Retailers lost a whopping $57 billion to online cyber attacks in 2017, eclipsing losses from physical threats like shoplifting and inventory shrinkage. The scariest part? Most of these threats are orchestrated behind the scenes, and most retailers don’t realize what’s happening until it’s too late. As fraudsters increasingly leverage automation tools to launch attacks and such attacks escalate in size and scope, it’s imperative that retailers get smart on how to recognize and prevent them before their bottom lines — and customer faith — are depleted. Here are four main threats that should be on all retailers’ radars.

Credential stuffing

Hackers take advantage of the fact that people reuse their passwords, so every big data breach is like hitting the jackpot for these fraudsters. They take the laundry list of stolen credentials and launch massive login attempts — with a 1-2 percent success rate. Once an account has been taken over, there are a number of ways a hacker can monetize the data they find, which may include exploitation of credit card information and personally identifiable information like driver’s license or social security numbers.
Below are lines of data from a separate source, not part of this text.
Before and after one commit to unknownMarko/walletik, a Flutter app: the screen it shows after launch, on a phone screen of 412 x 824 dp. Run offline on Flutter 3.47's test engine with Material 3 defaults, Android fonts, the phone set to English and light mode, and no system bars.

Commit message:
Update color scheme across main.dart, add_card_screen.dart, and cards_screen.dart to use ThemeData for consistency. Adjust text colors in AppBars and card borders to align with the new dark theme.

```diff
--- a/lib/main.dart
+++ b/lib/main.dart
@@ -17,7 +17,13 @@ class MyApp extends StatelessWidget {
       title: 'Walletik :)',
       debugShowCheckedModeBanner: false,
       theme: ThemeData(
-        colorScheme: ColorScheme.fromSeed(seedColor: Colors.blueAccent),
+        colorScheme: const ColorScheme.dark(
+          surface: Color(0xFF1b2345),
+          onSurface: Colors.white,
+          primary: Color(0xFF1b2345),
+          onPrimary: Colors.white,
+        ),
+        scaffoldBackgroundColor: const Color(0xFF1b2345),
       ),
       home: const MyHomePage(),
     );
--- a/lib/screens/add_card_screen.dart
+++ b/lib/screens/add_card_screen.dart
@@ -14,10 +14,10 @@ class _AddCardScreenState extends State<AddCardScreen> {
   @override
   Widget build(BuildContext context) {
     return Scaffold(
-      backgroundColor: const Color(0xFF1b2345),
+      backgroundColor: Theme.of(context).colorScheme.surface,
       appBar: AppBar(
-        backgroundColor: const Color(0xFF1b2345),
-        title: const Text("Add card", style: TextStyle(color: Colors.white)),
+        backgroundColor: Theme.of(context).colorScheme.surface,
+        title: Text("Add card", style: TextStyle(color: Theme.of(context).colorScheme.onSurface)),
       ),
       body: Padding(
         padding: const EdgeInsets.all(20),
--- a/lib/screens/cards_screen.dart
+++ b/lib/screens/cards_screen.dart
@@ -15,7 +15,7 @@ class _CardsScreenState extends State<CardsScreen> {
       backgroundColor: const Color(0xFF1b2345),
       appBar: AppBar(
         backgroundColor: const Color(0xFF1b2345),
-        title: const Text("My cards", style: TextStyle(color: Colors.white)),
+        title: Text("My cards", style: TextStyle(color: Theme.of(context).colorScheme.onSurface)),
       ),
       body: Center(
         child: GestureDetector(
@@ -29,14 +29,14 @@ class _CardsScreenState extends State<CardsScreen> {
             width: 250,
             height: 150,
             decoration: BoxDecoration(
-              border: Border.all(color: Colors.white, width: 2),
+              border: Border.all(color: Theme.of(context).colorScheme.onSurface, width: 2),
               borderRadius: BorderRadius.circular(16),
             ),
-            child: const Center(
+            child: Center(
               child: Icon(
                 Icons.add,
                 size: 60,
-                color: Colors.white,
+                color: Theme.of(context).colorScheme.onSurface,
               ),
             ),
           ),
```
In retail, nearly 30% of login POSTs are attributed to credential stuffing. This means one out of every three online login attempts is from a fraudster attempting to steal a user’s credentials. Credential stuffing is difficult to eliminate for a single retailer in isolation because criminals adapt to defensive measures quickly, often within 12 to 24 hours. Some of them operate like organized crime syndicates with technical capability and abundant resources, and are able to invest in rapid response techniques motivated by the high profit margin. Because of this, it is more effective to defend against credential stuffing as part of a network of allied retailers. Technology such as machine learning and artificial intelligence should also be leveraged to scale detect and deflect capabilities.

Gift card cracking

Gift card cracking occurs when criminals correctly guess a valid gift card number and PIN that has an available balance. At that point, the criminals either transfer the balance to a card they control, or sell the card on a site that will reimburse them with cash.

How does a criminal guess a valid gift card number? It’s simpler than you may think. Fraudsters can discover sequential patterns in gift cards by comparing the numbers on two or more gift cards that are available in plain sight in retail stores. Once they narrow down the subset of digits that they have to try, automated attempts are then launched against the Check Gift Card Balance endpoint. Automated traffic to check gift card balance endpoints can be up to 100 times greater than the amount of human traffic.

Or, fraudsters will discreetly photograph or write down gift…